(Itemized modification records)
=== Section Start ===
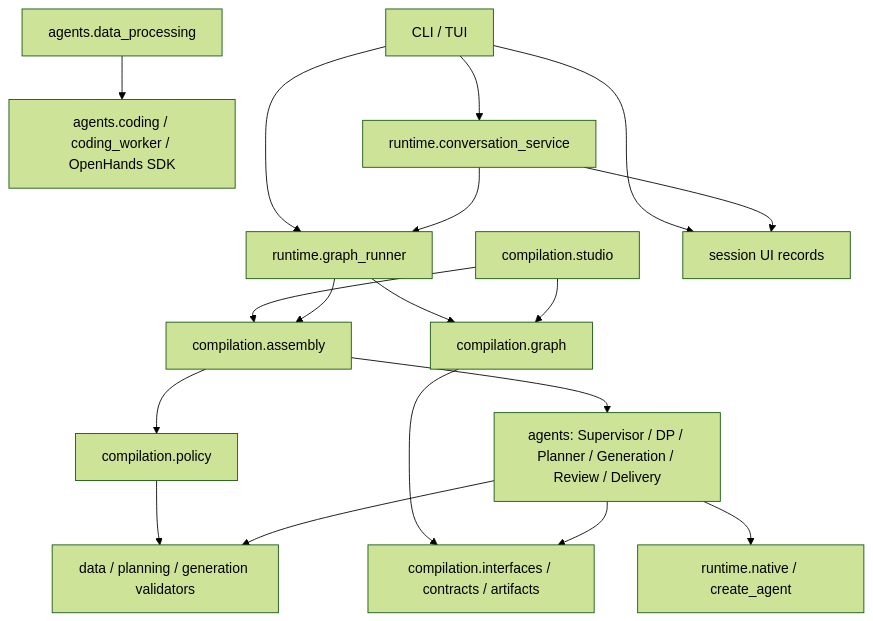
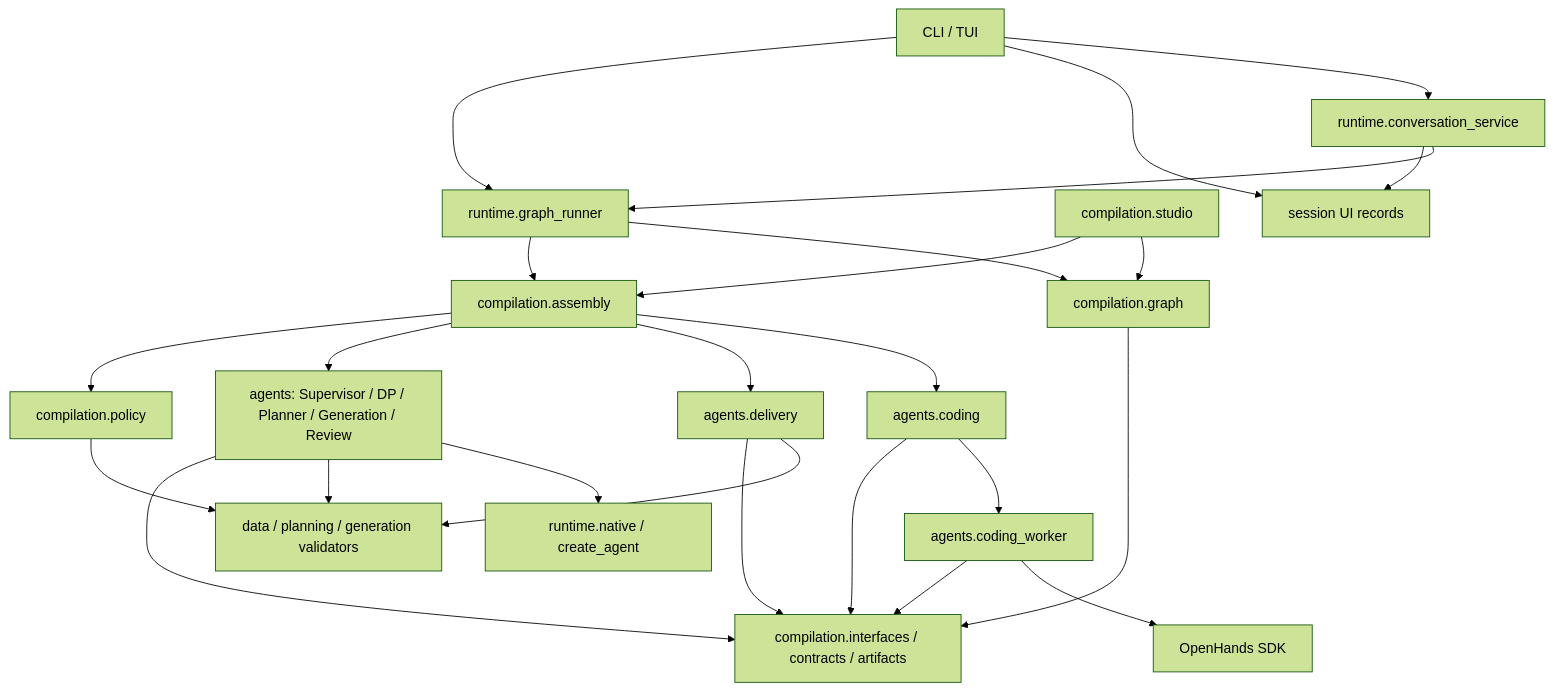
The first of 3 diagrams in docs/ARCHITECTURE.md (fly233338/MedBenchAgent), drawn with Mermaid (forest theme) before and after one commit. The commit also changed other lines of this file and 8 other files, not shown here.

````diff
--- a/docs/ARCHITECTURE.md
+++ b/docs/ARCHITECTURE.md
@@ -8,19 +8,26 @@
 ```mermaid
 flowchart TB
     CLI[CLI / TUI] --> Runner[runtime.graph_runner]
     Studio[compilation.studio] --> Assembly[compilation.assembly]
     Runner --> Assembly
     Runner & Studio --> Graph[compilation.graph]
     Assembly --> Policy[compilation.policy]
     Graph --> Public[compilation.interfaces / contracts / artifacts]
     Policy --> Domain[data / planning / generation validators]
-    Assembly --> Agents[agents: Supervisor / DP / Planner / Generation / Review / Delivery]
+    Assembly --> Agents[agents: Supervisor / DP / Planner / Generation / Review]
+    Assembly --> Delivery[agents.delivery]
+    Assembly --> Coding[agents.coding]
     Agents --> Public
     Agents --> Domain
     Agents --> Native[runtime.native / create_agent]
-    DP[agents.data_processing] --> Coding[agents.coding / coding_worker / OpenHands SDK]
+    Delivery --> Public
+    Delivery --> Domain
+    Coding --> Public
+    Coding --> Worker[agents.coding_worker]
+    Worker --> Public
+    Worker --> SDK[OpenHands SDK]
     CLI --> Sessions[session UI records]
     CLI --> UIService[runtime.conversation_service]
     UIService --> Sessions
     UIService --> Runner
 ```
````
=== Section End ===
=== Section Start ===
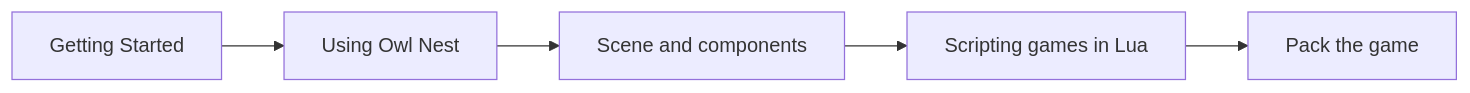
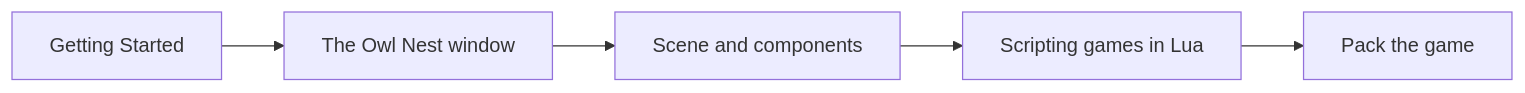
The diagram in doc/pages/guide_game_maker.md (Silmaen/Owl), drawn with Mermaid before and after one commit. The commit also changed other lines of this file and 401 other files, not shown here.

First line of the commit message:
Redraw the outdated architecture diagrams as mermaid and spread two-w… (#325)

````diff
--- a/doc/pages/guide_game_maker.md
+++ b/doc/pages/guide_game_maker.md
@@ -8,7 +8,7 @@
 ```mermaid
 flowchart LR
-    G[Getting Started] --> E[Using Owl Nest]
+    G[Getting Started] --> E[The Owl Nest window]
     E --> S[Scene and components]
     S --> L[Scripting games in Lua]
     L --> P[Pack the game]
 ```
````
=== Section End ===
### To do
Across the records above, show each line containing the word "Public".

### Result of this task
     Graph --> Public[compilation.interfaces / contracts / artifacts]
     Agents --> Public
+    Delivery --> Public
+    Coding --> Public
+    Worker --> Public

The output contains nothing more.